And, let's use this "down time" to have open and honest discussions about the value of using public relations services.

Wednesday, May 6, 2009

A company's asset is brand equity

In this article in PRSAY (the PRSA blog) about the financial status of the public relations industry, PRSA President Mike Cherenson reminds us that nearly half of a company's net worth is tied up in intangible assets like brand equity and reputation.

Who manages these assets?

How many unemployed in PR?

While I track down the Labor Department statistics, we may get a good idea of the employment scene in Los Angeles when the Public Relations Society of America/Los Angeles chapter on May 20 holds a unique (and rare daytime) session called "Don't Get Kicked in Your Career."

I am hopeful that colleagues - whether they are out of work, struggling to get by on freelance jobs or fear they are next - will put aside any pride issues and show up.

From personal experience, I know that half of 2008 and all of 2009 have been a rough time for all levels of practitioners. Agency owners tell me of the difficult task of laying off valued staff. Budget cuts have transitioned dozens into new eras of their careers. Newcomers to Los Angeles are nervous after spending months looking. College graduates entering the marketplace this month and next are perhaps the most concerned.

One group that doesn't appear to have too many problems are former journalists. At least the veterans. Agencies, governments and others are quickly snatching up these former reporters - primarily for their connections. (Who wouldn't want a business reporter who was on the phone with corporate CEOs?)

One thing PRSA and other organizations can provide, besides a shoulder to cry on, is networking. And that leads to jobs. Case in point: At a recent PRSA/LA social mixer, I introduced an unemployed transplant to the owner of a start-up PR consultancy. Within a few weeks, the transplant is back doing what she loves. It's not full-time work, but it's a start. Mediabistro recently discovered there is a place called LA and held a social mixer here last month.
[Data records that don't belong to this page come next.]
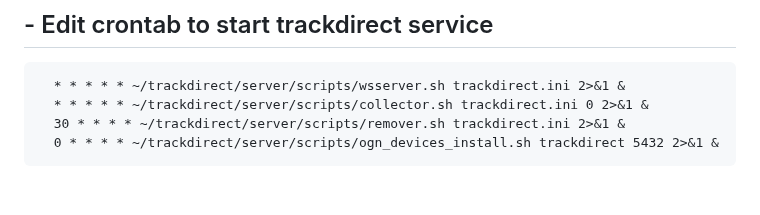
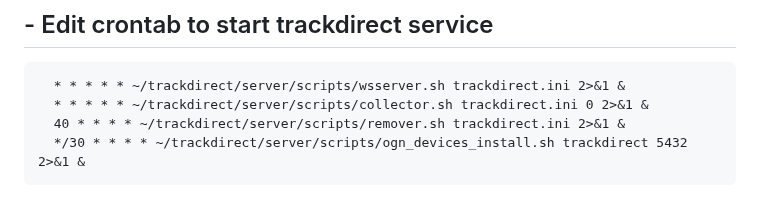
Before and after one commit to qvarforth/trackdirect, a Markdown page: manual_install.md, the part around the change. Drawn GitHub-style.

```diff
--- a/manual_install.md
+++ b/manual_install.md
@@ -135,5 +135,5 @@
 
       * * * * * ~/trackdirect/server/scripts/wsserver.sh trackdirect.ini 2>&1 &
       * * * * * ~/trackdirect/server/scripts/collector.sh trackdirect.ini 0 2>&1 &
-      30 * * * * ~/trackdirect/server/scripts/remover.sh trackdirect.ini 2>&1 &
-      0 * * * * ~/trackdirect/server/scripts/ogn_devices_install.sh trackdirect 5432 2>&1 &
+      40 * * * * ~/trackdirect/server/scripts/remover.sh trackdirect.ini 2>&1 &
+      */30 * * * * ~/trackdirect/server/scripts/ogn_devices_install.sh trackdirect 5432 2>&1 &
```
I would like to hear your stories on what you are doing to survive. Started your own firm? Changed careers? Start now.

Monday, May 4, 2009

It's here, but too late
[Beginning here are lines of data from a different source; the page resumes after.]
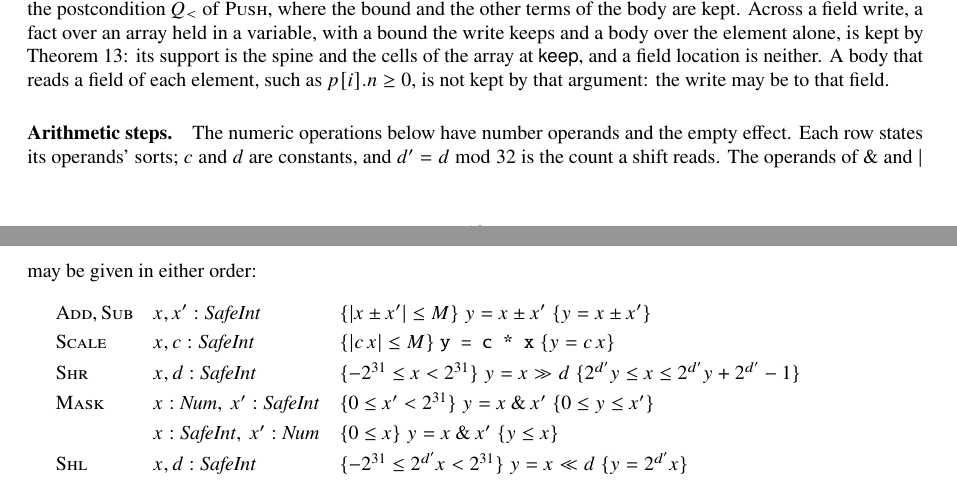
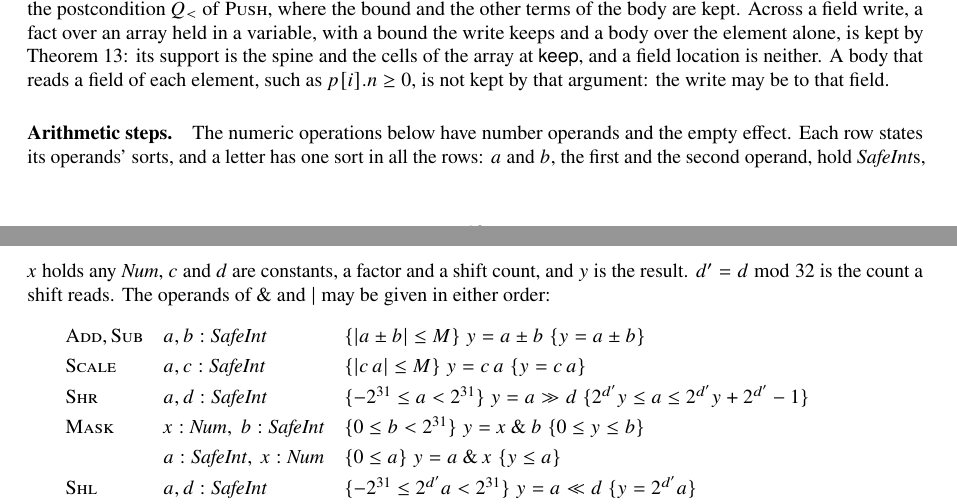
Before and after one commit to cristianoc/TScert, a LaTeX paper (docs/drafts/tolerant-frames-note/note.tex): two parts of pages 19 and 20 of 26, joined at a grey line, cut so that both start at the same text. Compiled offline with pdfLaTeX.

Commit message:
Name the arithmetic rules' operands by sort, one letter per sort across the rows
Why:
    The owner asked that a letter mean one sort across the arithmetic rows of
    the paper: the rows named their operands x and x' in every rule, so x was
    a safe integer in Shr and any number in Mask's range.

Docs modified (drafts/tolerant-frames-note/note.tex, tolerant-frames.pdf):
  Before:
    operands x, x' in every row, of the sort the row's column states
  After:
    a, b the first and the second operand holding SafeInts, x an operand holding any Num,
    c and d constants (a factor and a shift count), y the result, stated once in the
    paragraph; Add, Sub and Scale and the sum past the range in those letters; the
    getClass example's mask at b = 255; the PDF built with the colour pass, no overfull
    line added

Tooling modified (generated sections: operand letters):
  Before:
    each notation's fixed letters for the left and right operand
  After:
    the letter from the operand's domain and position: a SafeInt operand a (first) or
    b (second), a Num operand x, a constant its symbol; one convention for the paper's
    rows, ARITHMETIC.md's blocks and the page

Docs modified (ARITHMETIC.md):
    the convention, in that document's notation (the result r)

Outcome: no-behaviour-change
Parts: docs tools
Trust: none
Tests: node dev/generated-sections.mts --check; node tests/docs.mts; tsc; node tools/unchecked.mts; paper built, no overfull line added
Co-Authored-By: Claude Opus 5.5 <noreply@anthropic.com>

```diff
--- a/docs/drafts/tolerant-frames-note/note.tex
+++ b/docs/drafts/tolerant-frames-note/note.tex
@@ -1668,17 +1668,18 @@ field of each element, such as $p[i].n\ge 0$, is not kept by that
 argument: the write may be to that field.
 
 \paragraph{Arithmetic steps.} The numeric operations below have number
-operands and the empty effect. Each row states its operands' sorts; $c$
-and $d$ are constants, and $d'=d\bmod 32$ is the count a shift reads.
-The operands of $\mathbin{\&}$ and $\mathbin{|}$ may be given in either
-order:
+operands and the empty effect. Each row states its operands' sorts, and
+a letter has one sort in all the rows: $a$ and $b$, the first and the
+second operand, hold $\mathit{SafeInt}$s, $x$ holds any $\mathit{Num}$,
+$c$ and $d$ are constants, a factor and a shift count, and $y$ is the
+result. $d'=d\bmod 32$ is the count a shift reads. The operands of
+$\mathbin{\&}$ and $\mathbin{|}$ may be given in either order:
 \[
 \begin{array}{lll}
-\textsc{Add}, \textsc{Sub} & x,x':\mathit{SafeInt} & \hoare{|x\pm x'|\le M}{y=x\pm x'}{y=x\pm x'}\\[3pt]
-\textsc{Scale} & x,c:\mathit{SafeInt} & \hoare{|c\,x|\le M}{\code{y = c * x}}{y=c\,x}\\[3pt]
+\textsc{Add}, \textsc{Sub} & a,b:\mathit{SafeInt} & \hoare{|a\pm b|\le M}{y=a\pm b}{y=a\pm b}\\[3pt]
+\textsc{Scale} & a,c:\mathit{SafeInt} & \hoare{|c\,a|\le M}{y=c\,a}{y=c\,a}\\[3pt]
 % generated: paper-arithmetic-rules
-\textsc{Shr} & x,d:\mathit{SafeInt} & \hoare{-2^{31}\le x<2^{31}}{y=x\gg d}{2^{d'}y\le x\le 2^{d'}y+2^{d'}-1}\\[3pt]
-\textsc{Mask} & x:\mathit{Num},\ x':\mathit{SafeInt} & \hoare{0\le x'<2^{31}}{y=x\mathbin{\&}x'}{0\le y\le x'}\\[3pt]
- & x:\mathit{SafeInt},\ x':\mathit{Num} & \hoare{0\le x}{y=x\mathbin{\&}x'}{y\le x}\\[3pt]
-\textsc{Shl} & x,d:\mathit{SafeInt} & \hoare{-2^{31}\le 2^{d'}x<2^{31}}{y=x\ll d}{y=2^{d'}x}\\[3pt]
-\textsc{Or} & x,x':\mathit{SafeInt} & \hoare{0\le x<2^{31}\wedge 0\le x'<2^{31}}{y=x\mathbin{|}x'}{x\le y\wedge x'\le y\wedge y\le x+x'}
+\textsc{Shr} & a,d:\mathit{SafeInt} & \hoare{-2^{31}\le a<2^{31}}{y=a\gg d}{2^{d'}y\le a\le 2^{d'}y+2^{d'}-1}\\[3pt]
+\textsc{Mask} & x:\mathit{Num},\ b:\mathit{SafeInt} & \hoare{0\le b<2^{31}}{y=x\mathbin{\&}b}{0\le y\le b}\\[3pt]
+ & a:\mathit{SafeInt},\ x:\mathit{Num} & \hoare{0\le a}{y=a\mathbin{\&}x}{y\le a}\\[3pt]
+\textsc{Shl} & a,d:\mathit{SafeInt} & \hoare{-2^{31}\le 2^{d'}a<2^{31}}{y=a\ll d}{y=2^{d'}a}\\[3pt]
```
Also changed, not shown: docs/ARITHMETIC.md (+7 -5 lines), docs/drafts/tolerant-frames-note/note.tex (5 more changed lines), 1 other file.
For those who have known me since college, I always dreamed of the "next step" for newspaper delivery. This would be one that saves costs and eliminates the minimum-wage delivery system. No offense to the paperboy or the guy who is trying to get a little extra cash for the family (heck, my brother-in-law did this to help make ends meet).

But if technology could find a way to get me a newspaper to my home without the occasional interruption or failure, that would increase a newspaper's net worth. At least, that's how I viewed it. Think about it. A newspaper spends a considerable amount of money on reporters, editors, photographers, printing presses, paper, etc., and leaves the final step to some poor kid on a bike or a guy driving a beat up car. And you hope his throw doesn't send the paper onto to the roof, or that one puddle in front of your house.

Saving money. Increasing reliability. Improving customer service. Keeping up with technology. For those who knew me back then, you got sick of this former journalist's rants about delivery improvements.

When I worked at newspapers, I kept a hope alive in my thoughts that technology would help advance newspapers in some way. With college lectures about how Ted Turner's 24-hour TV news service would spell the end of newspapers still vivid in my psyche, I always held a fear that other forms of communication would someday have a negative impact on the profession I so dearly loved.

My dream was to use cable, telephone lines or some other "electronic routing" to homes to somehow magically make a real newspaper appear inside your home. There would be some kind of tube where the printed edition is formed and I would just reach in and grab it. Gone would be the middle guy. Reliability was improved. Costs are cut. Everyone wins. (Well, except for the delivery folks).

So, now, as newspapers collapse around us, comes Amazon and a new Kindle to handle newspapers. This was the dream. It's here.

But, I think it comes too late.